P/S: Yup, the first image you see earlier is a definitely No-No.
Here's what you're NOT allowed to do according to Facebook's Personal Health policy:
Ads must not contain "before-and-after" images or images that contain unexpected or unlikely results. Ad content must not imply or attempt to generate negative self-perception in order to promote diet, weight loss or other health-related products.
There is nothing wrong with promoting health products on Facebook, but the way you choose to advertise. Personal Health is a very particular ad category and it takes a lot of trial and error to get things right.
Here are 3 methods that I recommend to get through the Facebook Ads Health Policy without :
1. Focus On Curiosity
One of the most common mistakes is making false claim, or promising 'miracle cure'. There are a lot health companies' marketing strategies have centered around customer's Before-and-After results, and tend to use them as testimony to attract new customers.
You may think "Erase 16 Lbs Of Belly Fat In 4 Weeks" is normal, but what if the person fails to lose 16 lbs? So that's a false claim (in the eyes of Facebook Ads reviewers).
You have to figure out a way to word it differently.
If you're not allowed to mention the results directly, how about a 3rd person storytelling approach - focusing on the journey and emotional aspect without promising any results? Take a look at the example by JumpstartMD below:
Not only that this ad is compliant (no mention of weight loss), but it also stirs up audience's curiosity to know more about how she manages to do it (lose weight).
2. Avoid Questioning Pain Points
The most effective way to sell a health product is to highlight specific pain points, and how your product can solve the specific pain points.

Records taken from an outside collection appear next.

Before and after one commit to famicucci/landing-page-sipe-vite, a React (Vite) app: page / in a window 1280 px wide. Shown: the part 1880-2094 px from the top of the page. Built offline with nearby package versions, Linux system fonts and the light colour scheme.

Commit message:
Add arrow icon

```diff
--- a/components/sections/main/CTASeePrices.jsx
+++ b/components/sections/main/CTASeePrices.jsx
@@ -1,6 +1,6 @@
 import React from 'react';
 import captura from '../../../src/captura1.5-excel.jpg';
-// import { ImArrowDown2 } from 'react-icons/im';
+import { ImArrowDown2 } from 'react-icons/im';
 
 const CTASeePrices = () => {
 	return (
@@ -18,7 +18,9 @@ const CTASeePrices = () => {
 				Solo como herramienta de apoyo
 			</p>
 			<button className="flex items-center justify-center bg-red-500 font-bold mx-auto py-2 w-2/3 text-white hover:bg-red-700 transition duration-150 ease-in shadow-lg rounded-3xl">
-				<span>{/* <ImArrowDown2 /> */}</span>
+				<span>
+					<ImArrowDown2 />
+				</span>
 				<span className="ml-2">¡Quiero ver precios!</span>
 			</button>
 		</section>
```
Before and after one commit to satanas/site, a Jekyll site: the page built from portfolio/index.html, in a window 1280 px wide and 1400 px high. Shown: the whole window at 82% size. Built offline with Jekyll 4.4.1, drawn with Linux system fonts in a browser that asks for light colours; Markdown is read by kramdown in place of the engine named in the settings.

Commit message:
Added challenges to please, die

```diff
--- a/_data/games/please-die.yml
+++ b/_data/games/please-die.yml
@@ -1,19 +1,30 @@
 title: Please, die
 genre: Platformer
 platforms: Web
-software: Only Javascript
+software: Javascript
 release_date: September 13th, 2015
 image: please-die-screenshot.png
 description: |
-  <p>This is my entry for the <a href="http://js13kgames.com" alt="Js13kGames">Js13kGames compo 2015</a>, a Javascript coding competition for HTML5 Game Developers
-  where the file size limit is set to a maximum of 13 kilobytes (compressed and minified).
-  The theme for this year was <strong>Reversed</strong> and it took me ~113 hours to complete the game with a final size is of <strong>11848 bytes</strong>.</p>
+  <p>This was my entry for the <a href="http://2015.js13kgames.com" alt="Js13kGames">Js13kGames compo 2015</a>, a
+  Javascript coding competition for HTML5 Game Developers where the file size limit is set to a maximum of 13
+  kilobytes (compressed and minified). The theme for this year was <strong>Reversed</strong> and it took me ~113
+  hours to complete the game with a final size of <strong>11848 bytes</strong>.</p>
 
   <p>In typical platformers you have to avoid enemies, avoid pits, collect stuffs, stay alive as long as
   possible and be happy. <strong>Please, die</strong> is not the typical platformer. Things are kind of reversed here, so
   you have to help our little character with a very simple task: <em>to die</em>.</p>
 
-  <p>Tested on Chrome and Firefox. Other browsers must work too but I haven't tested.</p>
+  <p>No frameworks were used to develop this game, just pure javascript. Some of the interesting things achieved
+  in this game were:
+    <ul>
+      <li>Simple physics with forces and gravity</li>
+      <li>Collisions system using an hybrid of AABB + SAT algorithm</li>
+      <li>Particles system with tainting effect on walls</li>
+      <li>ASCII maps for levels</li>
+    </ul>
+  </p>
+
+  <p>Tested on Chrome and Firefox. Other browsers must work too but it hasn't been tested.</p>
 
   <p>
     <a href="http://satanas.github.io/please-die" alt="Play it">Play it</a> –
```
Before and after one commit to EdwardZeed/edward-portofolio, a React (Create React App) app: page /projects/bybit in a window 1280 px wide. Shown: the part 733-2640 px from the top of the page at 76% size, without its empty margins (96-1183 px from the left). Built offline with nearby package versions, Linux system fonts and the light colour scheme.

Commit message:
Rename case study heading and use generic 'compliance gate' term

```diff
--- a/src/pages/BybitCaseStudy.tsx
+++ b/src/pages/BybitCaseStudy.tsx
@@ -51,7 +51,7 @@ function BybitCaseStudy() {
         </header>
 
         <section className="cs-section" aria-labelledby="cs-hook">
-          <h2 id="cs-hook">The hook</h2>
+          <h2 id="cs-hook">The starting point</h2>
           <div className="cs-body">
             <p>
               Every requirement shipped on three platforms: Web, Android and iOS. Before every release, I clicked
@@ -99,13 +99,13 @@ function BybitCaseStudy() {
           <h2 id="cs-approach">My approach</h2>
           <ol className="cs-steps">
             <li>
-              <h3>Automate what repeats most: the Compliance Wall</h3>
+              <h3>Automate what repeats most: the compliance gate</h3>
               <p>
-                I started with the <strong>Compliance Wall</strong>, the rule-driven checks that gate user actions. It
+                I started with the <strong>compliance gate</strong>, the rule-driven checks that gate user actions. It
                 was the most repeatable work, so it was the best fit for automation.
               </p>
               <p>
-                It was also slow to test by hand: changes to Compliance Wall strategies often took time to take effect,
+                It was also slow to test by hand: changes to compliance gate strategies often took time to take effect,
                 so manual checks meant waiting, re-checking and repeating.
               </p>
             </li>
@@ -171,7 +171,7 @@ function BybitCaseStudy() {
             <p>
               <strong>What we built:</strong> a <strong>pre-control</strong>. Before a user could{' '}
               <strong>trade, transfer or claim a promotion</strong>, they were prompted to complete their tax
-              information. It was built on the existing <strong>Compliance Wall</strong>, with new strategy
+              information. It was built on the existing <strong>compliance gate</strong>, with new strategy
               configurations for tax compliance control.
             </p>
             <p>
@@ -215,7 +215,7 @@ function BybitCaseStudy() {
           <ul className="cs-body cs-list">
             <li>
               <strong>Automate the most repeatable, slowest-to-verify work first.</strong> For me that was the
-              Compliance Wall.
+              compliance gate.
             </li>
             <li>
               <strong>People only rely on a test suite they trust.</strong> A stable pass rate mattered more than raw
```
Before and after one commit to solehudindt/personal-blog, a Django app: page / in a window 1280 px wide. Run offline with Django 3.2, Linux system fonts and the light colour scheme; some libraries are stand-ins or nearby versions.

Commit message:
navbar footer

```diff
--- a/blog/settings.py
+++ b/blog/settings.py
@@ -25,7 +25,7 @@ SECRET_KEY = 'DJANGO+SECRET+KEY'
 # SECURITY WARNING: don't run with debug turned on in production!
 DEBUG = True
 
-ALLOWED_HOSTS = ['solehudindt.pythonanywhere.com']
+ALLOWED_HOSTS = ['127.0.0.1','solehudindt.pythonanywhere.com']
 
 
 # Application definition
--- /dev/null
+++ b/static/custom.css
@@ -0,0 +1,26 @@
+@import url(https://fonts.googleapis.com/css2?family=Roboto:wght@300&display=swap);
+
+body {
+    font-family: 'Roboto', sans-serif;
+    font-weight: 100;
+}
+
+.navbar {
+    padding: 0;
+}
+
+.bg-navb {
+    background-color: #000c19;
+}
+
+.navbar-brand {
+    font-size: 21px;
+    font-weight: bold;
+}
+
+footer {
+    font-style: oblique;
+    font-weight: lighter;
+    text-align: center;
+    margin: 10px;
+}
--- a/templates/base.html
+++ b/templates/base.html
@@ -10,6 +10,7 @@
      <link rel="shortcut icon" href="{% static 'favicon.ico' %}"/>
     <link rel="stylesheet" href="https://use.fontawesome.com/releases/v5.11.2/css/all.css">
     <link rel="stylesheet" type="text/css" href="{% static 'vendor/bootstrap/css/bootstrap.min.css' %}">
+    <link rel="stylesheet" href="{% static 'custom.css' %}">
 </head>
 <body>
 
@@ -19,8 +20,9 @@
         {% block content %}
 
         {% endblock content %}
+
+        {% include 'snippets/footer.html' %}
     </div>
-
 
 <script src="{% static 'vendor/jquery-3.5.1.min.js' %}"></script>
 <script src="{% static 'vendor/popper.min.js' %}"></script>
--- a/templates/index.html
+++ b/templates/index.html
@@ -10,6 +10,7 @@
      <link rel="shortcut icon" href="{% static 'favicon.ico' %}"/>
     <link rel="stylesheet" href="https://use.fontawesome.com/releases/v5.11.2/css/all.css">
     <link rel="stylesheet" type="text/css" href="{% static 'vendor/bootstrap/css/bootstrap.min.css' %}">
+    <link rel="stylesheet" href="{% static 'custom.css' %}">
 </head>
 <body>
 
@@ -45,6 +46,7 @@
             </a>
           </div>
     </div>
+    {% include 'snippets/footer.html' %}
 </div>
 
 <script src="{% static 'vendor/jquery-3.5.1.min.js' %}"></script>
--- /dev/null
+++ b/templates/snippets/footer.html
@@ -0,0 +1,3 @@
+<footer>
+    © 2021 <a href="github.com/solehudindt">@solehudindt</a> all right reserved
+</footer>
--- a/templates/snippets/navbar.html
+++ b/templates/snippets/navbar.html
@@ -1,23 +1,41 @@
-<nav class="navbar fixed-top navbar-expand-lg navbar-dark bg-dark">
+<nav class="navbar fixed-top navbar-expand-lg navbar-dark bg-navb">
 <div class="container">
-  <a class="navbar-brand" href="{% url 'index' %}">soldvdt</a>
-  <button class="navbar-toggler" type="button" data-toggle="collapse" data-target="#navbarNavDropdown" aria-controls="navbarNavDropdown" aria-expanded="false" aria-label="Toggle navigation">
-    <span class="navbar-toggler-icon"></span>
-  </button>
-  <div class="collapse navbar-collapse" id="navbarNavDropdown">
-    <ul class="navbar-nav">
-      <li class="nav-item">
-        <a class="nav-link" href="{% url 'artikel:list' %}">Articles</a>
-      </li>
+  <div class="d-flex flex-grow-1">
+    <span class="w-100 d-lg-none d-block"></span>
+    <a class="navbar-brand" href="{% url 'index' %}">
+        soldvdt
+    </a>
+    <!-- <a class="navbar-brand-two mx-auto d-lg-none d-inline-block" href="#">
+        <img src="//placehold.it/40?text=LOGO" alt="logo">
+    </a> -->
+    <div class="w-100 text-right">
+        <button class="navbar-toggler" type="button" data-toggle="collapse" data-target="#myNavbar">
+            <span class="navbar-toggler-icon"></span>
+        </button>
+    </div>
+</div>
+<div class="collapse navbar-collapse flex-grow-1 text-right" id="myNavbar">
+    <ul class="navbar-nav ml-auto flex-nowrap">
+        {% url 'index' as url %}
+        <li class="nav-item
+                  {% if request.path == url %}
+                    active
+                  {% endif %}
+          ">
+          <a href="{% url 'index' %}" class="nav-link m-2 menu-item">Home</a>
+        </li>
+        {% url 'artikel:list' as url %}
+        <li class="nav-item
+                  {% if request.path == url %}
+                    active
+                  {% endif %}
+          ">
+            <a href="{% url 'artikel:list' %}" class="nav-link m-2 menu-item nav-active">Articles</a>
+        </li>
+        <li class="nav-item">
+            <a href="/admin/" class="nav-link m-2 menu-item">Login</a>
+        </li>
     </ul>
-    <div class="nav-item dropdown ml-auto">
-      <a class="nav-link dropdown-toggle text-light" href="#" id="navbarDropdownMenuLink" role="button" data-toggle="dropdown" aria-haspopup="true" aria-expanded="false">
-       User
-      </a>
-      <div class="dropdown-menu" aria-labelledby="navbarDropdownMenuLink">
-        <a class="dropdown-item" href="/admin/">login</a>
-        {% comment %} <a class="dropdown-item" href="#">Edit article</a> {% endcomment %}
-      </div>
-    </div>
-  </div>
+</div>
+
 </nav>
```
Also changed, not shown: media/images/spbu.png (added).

However, most health ads got rejected because of asking questions that may or may not imply your audience is heavy, needs weight loss, is fat, etc - a similar logic on how your ad rejected because of Personal Attributes.
- Struggling to lose fat?
- Is plantar fasciitis making you unable to walk properly?
- Are you having headache that awakens you from sleep?
Here's an example of Protalus ad that doesn't question the audience, but rather giving a broad idea on the issues that the product can solve (with clear money-back guarantee).
Note that the ad above doesn't specify the type of foot pain, but talks about generic foot discomfort without showing any animated skeletal system, blood flows or glowing green flashes.
3. User Generated Content (UGC)
You might ask, why can't I just show my customer testimony on my Facebook Ads?
Well of course you can, but again you should do it without
- Side-by-side Before-and-After image/video
- No weight scale or waist ruler (for weight loss)
- Asking personal question directed to your audience
Here's an example of Testimony style ad by Slabway:
The ad features a First Person narrative, elaborating on the customer's experience and response during an unboxing event.
Not only it engages the audience with excitement, but also attracts the audience to click on the ad to see what the products does for the customer too!
Facebook will never stop rejecting your ad, and even ban your ad account if you keep repeating the same violation over and over again.
Sometimes all you need is just taking an extra mile to understand the Facebook Ad Health Policy, and then figure out alternatives to get your ads approved.
If the above insights help you in crafting better health ads, do subscribe to my email list. I'll be sharing more tips and tricks on getting through Facebook Ad Policies, compliantly.